What is expected -> From the material below, copy out each line with the word "that" in it.

Data shown ->
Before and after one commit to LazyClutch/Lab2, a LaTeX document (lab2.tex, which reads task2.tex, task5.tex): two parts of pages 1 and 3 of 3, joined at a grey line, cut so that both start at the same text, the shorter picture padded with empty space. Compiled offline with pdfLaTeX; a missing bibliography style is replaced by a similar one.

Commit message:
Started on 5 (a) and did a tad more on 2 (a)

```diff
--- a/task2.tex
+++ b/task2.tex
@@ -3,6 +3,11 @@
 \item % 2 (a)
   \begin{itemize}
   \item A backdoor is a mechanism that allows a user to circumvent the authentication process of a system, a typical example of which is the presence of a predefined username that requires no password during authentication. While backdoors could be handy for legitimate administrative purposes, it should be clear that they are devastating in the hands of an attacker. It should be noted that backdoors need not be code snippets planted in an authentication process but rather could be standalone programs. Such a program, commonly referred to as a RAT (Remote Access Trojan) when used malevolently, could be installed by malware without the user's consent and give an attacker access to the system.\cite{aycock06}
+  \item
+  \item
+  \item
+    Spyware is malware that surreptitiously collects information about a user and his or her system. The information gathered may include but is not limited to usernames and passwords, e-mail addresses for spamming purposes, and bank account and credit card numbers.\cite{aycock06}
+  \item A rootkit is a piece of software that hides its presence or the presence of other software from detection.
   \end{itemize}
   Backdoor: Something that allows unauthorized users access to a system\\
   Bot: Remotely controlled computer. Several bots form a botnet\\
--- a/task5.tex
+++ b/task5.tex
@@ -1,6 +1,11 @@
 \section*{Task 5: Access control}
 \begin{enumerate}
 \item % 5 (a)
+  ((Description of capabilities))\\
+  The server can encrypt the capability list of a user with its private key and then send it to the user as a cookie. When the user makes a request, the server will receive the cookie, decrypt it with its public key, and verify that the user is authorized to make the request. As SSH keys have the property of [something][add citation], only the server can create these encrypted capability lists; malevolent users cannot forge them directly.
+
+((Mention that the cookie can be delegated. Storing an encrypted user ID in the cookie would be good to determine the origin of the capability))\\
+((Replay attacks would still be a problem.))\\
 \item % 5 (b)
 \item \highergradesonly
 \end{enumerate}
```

Exercise solution ->
Before and after one commit to LazyClutch/Lab2, a LaTeX document (lab2.tex, which reads task2.tex, task5.tex): two parts of pages 1 and 3 of 3, joined at a grey line, cut so that both start at the same text, the shorter picture padded with empty space. Compiled offline with pdfLaTeX; a missing bibliography style is replaced by a similar one.
   \item A backdoor is a mechanism that allows a user to circumvent the authentication process of a system, a typical example of which is the presence of a predefined username that requires no password during authentication. While backdoors could be handy for legitimate administrative purposes, it should be clear that they are devastating in the hands of an attacker. It should be noted that backdoors need not be code snippets planted in an authentication process but rather could be standalone programs. Such a program, commonly referred to as a RAT (Remote Access Trojan) when used malevolently, could be installed by malware without the user's consent and give an attacker access to the system.\cite{aycock06}
+    Spyware is malware that surreptitiously collects information about a user and his or her system. The information gathered may include but is not limited to usernames and passwords, e-mail addresses for spamming purposes, and bank account and credit card numbers.\cite{aycock06}
+  \item A rootkit is a piece of software that hides its presence or the presence of other software from detection.
   Backdoor: Something that allows unauthorized users access to a system\\
+  The server can encrypt the capability list of a user with its private key and then send it to the user as a cookie. When the user makes a request, the server will receive the cookie, decrypt it with its public key, and verify that the user is authorized to make the request. As SSH keys have the property of [something][add citation], only the server can create these encrypted capability lists; malevolent users cannot forge them directly.
+((Mention that the cookie can be delegated. Storing an encrypted user ID in the cookie would be good to determine the origin of the capability))\\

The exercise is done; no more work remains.